Drum TAO’s new rhythm-driven spectacular will make your heart race.


Drum TAO produces dynamic performances that combine the powerful rhythm of Japanese taiko drumming with explosive choreography, martial arts and acrobatics. The group has performed at the 2010 Vancouver Olympics and in front of millions of fans worldwide.

In February they will be bringing their new show, Drum Heart, to the Sony Centre for their third Toronto performance. Bento Box met up with veteran performer Taro Harasaki to learn about life as a member of Drum TAO.


The show looks physically demanding—how do you maintain your physical condition?

It’s necessary to train every day to maintain the best body condition for being onstage. We have several training methods including running 12 kilometres in the morning and doing push-ups and sit-ups. Playing the drum is considered hard training, so we beat drums for an hour without breaks.

Do you get very tired during performances?
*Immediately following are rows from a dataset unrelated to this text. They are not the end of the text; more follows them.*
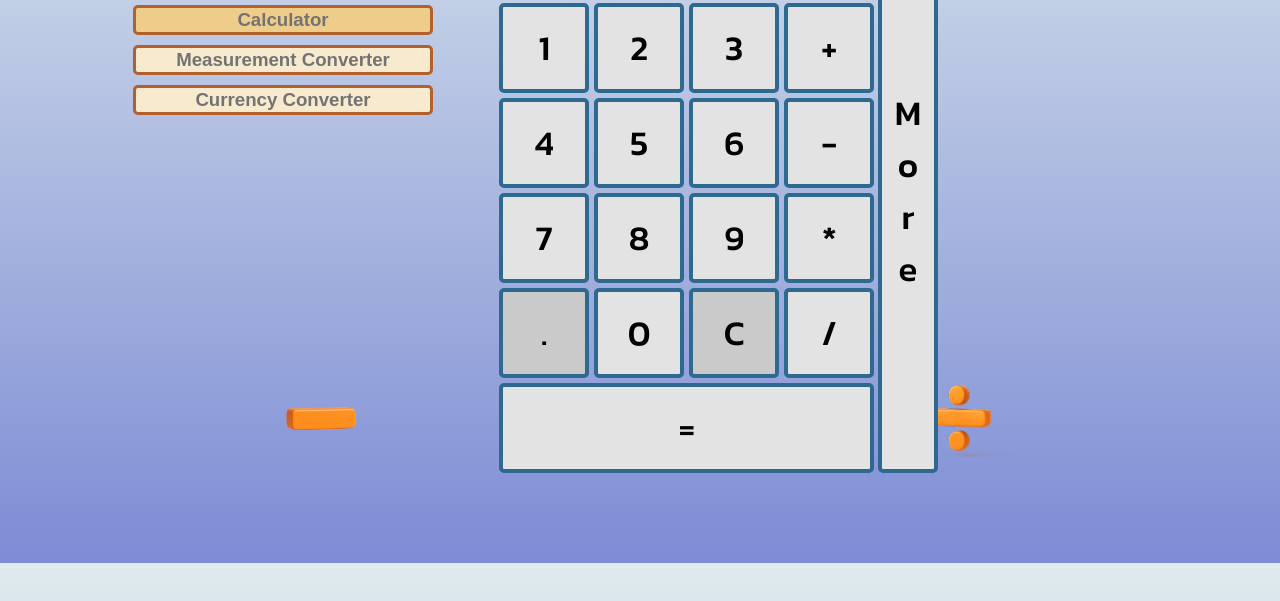
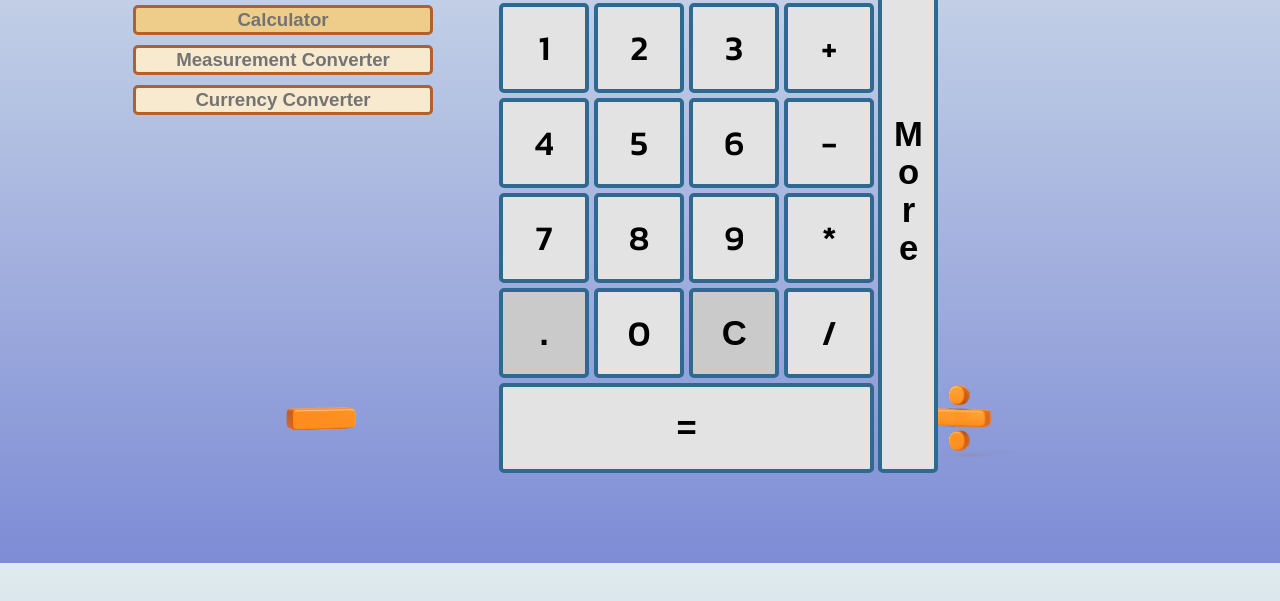
Before and after one commit to YanKarpinskyi/Universal-Calc, a plain HTML site: page index.html in a window 1280 px wide. Shown: the part 237-838 px from the top of the page. Drawn offline with Linux system fonts and the light colour scheme; files whose address does not match are found by name; a web font is replaced by a local one.

Commit message:
Changed font-weights for labels and btn-text; added folders for scss, css

```diff
--- a/index.html
+++ b/index.html
@@ -4,7 +4,7 @@
     <meta charset="UTF-8">
     <meta name="viewport" content="width=device-width, initial-scale=1.0">
     <title>Calculator</title>
-    <link rel="stylesheet" href="main.css">
+    <link rel="stylesheet" href="./css/main.css">
 </head>
 <body>
     <img class="design__signs" id="top-left__sign" src="./img/plus.png" alt="top-left__sign" width="130px">
--- a/_colors.scss
+++ b/scss/_colors.scss
@@ -3,7 +3,6 @@ $main-calc-btn-borderColor: #2E6A8F;
 $conv-btn-bg: #CAC2B2;
 $unit-conv-btn-borderColor: #EDA92A;
 $curr-conv-btn-borderColor: #C89331;
-
 $switch-btn-color: #737373;
 $switch-btn-bg: #F8EACE;
 $switch-btn-borderColor: #B3602C;
--- a/main.scss
+++ b/scss/main.scss
@@ -130,6 +130,7 @@ input {
 
 label {
     font-size: 21pt;
+    font-weight: 600;
 }
 
 #result {
@@ -167,6 +168,10 @@ label {
 
 .main_calc__container .btn__more.active {
     background-color: darken($main-calc-btn-bg, 30%);
+}
+
+.btn__result, .btn__more, .btn__cancel, .btn__dot, .btn__convert {
+    font-weight: 600;
 }
 
 .btn__result {
```
Also changed, not shown: css/main.css, scss/_mixins.scss (renamed from _mixins.scss), scss/_variables.scss (added), 2 other files.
There is no time for us to feel tired during the show. We always feel an adrenalin rush because we are so busy switching the position of props and instruments during the performance. Since we have to do everything on our own, we also unload our instruments and props to the stage, set up the stage and load out after the show. When I shut the truck’s door after putting all the equipment away at the end of the show is the moment I feel most exhausted!
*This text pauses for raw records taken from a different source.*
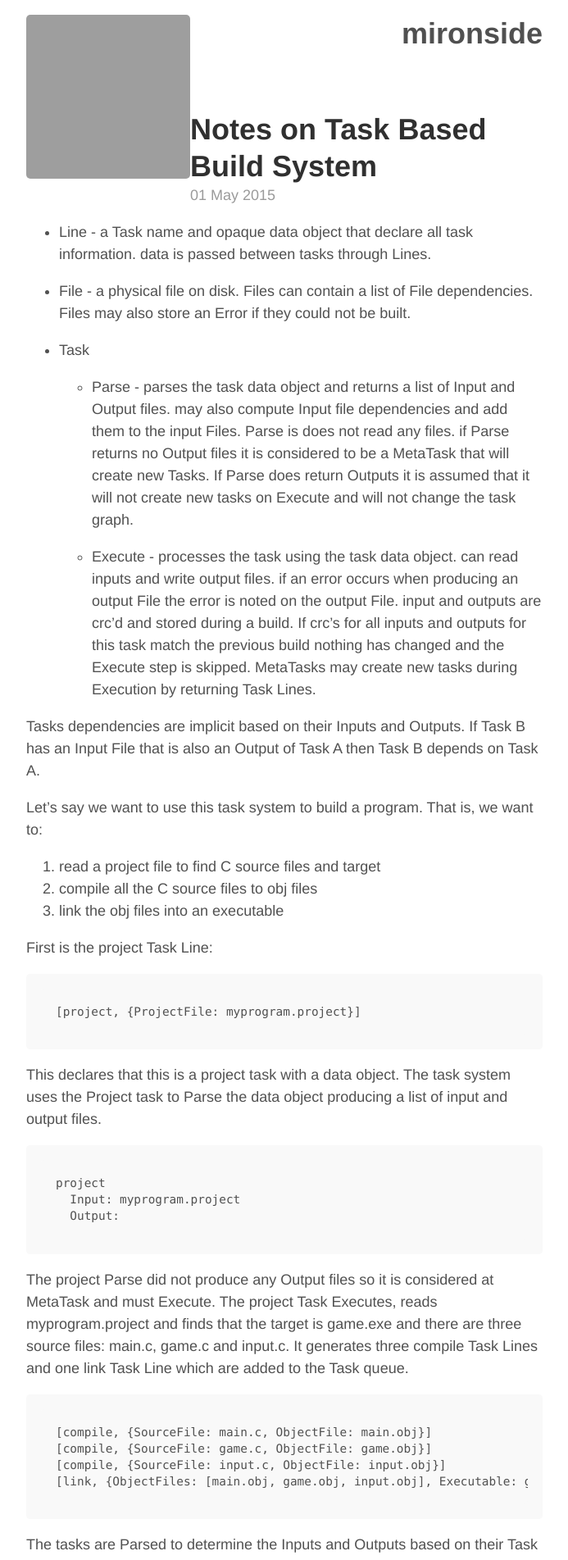
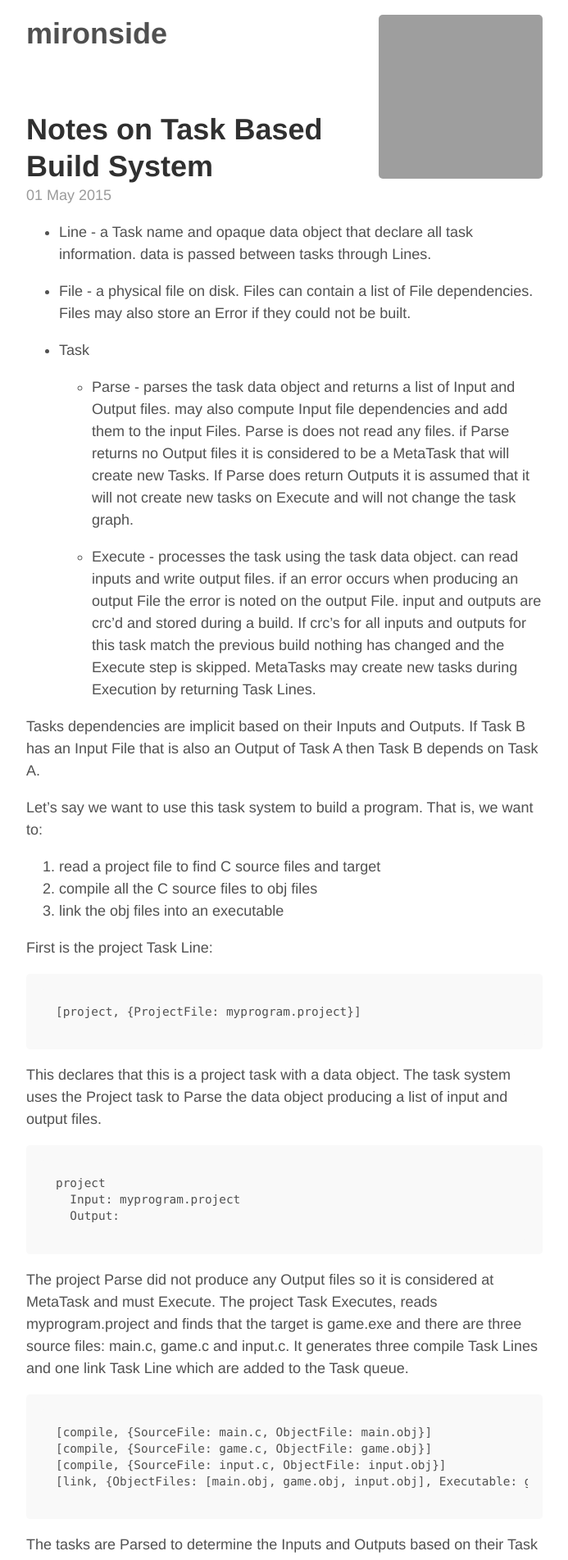
Before and after one commit to mironside/mironside.github.io-nope, a Jekyll site: the page built from index.html, in a window 1280 px wide. Shown: the top 1903 px of the page at 82% size, without its empty margins (293-986 px from the left). Built offline with Jekyll 4.4.1, drawn with Linux system fonts in a browser that asks for light colours; the list of posts is cut into pages by our own code; grey boxes are pictures that could not be loaded.

Commit message:
swap header

```diff
--- a/_layouts/default.html
+++ b/_layouts/default.html
@@ -9,9 +9,9 @@
       <header class="masthead">
         <h1 class="masthead-title">
           <a href="{{ site.baseurl }}/" title="Home">
-            <img style="float:left" src="https://www.gravatar.com/avatar/22c47048b750bb28fa094fe29483407e.png"/>
+            <img style="float:right" src="https://www.gravatar.com/avatar/22c47048b750bb28fa094fe29483407e.png"/>
           </a>
-          <a style="float:right" href="{{ site.baseurl }}/" title="Home">{{ site.title }}</a><br/>
+          <a style="float:left" href="{{ site.baseurl }}/" title="Home">{{ site.title }}</a><br/>
         </h1>
       </header>
 
```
Have you ever been injured during a show?

It wasn’t during the performance. In the beginning when I [ first joined] TAO, I broke my neck while I was carrying the 30-kilogram drum at practice. I went home right away for recovery. Since I couldn’t move because I had a plaster cast on my neck, I practiced flute every single day. It is a funny story now.

What is it like to be on an international tour?

The best thing about going on an overseas tour is we get a chance to see landscapes and scenery you won’t be able to see in Japan, to feel other languages, cultures and different perspectives. We enjoy meeting enthusiastic fans who have different backgrounds than [ours]. Especially fans from North America as they are the most enthusiastic!

How did you first become interested in joining TAO?

My motivation for joining TAO was I thought there would be a bright future ahead of me! I joined TAO 13 years ago and back then, absolutely no experience of Japanese drums was required. However, TAO’s younger generation of drummers’ motives are different. Their drumming skills are extremely high, they have admired TAO since they were little and they have been practicing their skills in their hometown with dreams of becoming a top player.

What is it like rehearsing and training with the troupe?

Our hometown is located in the highlands so there is less oxygen than usual. That makes training even harder than you think. Since the training is so hard some trainees have run away during the night! Also before the tour of a new show, we do an intensive practice. You can hear the drumbeats all day long.

Are you involved in creating the performances?

Gradually I’m becoming a part of the creative team especially for the comedic parts. I can’t wait to show off my sense of humour to Toronto fans!

Do you have a professional role model that you look up to?

I admire the performances of Jim Carrey and Robin Williams who have both a sense of humour and intelligence. Since I play shamisen (Japanese three-stringed guitar), I also respect violinist Fernando Suarez Paz’s musical expression. I also get a lot of inspiration from Cirque du Soleil.


TAO Drum Heart is coming to the Sony Centre for the Performing Arts on Saturday, Feb. 3, 2018. Tickets are available now. www.sonycentre.ca